# Work instructions
For the string "spacingRight", count the lines in the records below that contain it. Answer with that number alone.

# Records to use
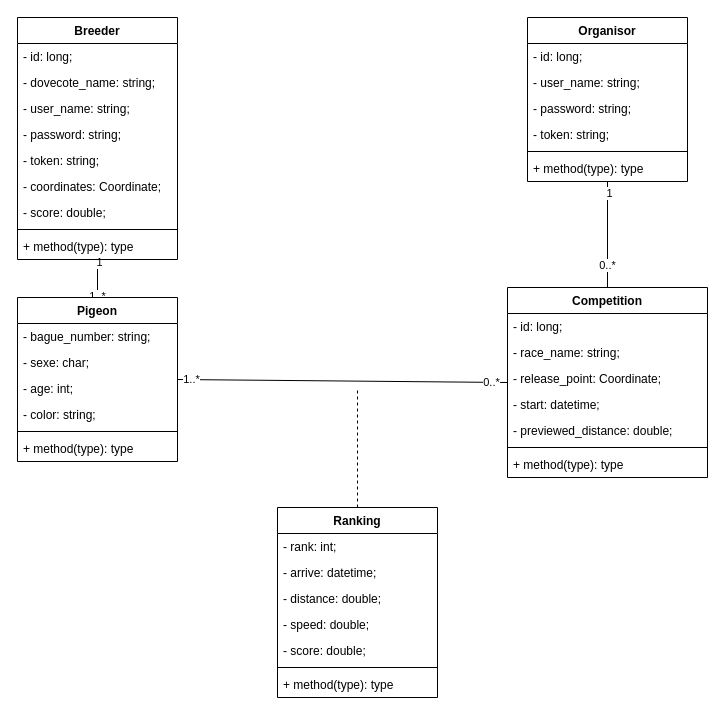
Earlier version of the draw.io diagram PigeonSkyRaceUML.drawio (rabiilfarakh/PigeonsVoyageurs). Source tidied: cells renumbered, new cells numbered last; positions are measured from the earlier drawing's top-left corner, leaving out a move shared by most shapes. Both pictures are drawn from the tidied source at 100%, with x=0, y=0 at pixel (17, 17).
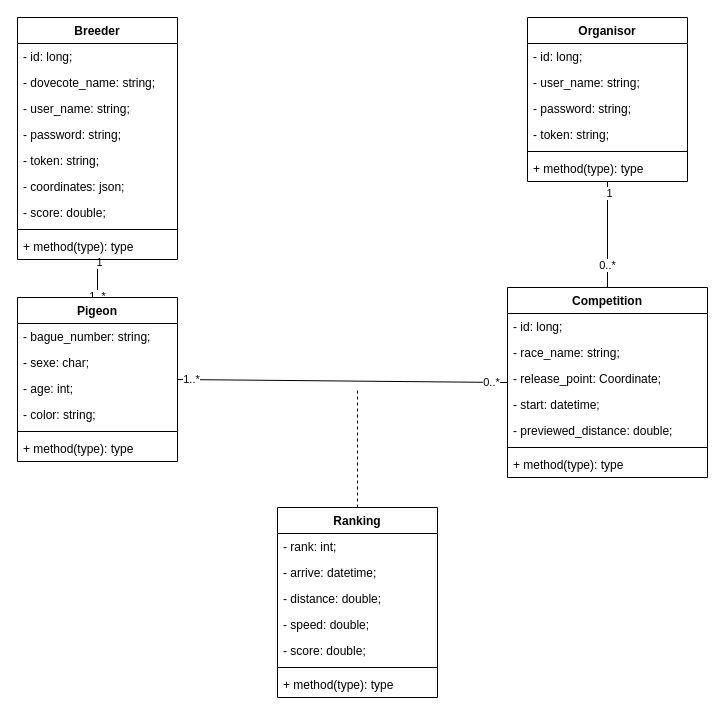
The same diagram, later.

The change refers to these unchanged cells:
```xml
<mxCell id="5" value="Breeder" style="swimlane;fontStyle=1;align=center;verticalAlign=top;horizontal=1;startSize=26;whiteSpace=wrap;html=1;" parent="1" vertex="1">
  <mxGeometry width="160" height="242" as="geometry" />
</mxCell>
```

Change to the diagram source:
```diff
@@
-    <mxCell id="11" value="- coordinates: Coordinate;" style="text;strokeColor=none;fillColor=none;align=left;verticalAlign=top;spacingLeft=4;spacingRight=4;overflow=hidden;whiteSpace=wrap;html=1;" parent="5" vertex="1">
+    <mxCell id="11" value="- coordinates: json;" style="text;strokeColor=none;fillColor=none;align=left;verticalAlign=top;spacingLeft=4;spacingRight=4;overflow=hidden;whiteSpace=wrap;html=1;" parent="5" vertex="1">
       <mxGeometry y="156" width="160" height="26" as="geometry" />
     </mxCell>
```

# Solution to this task
2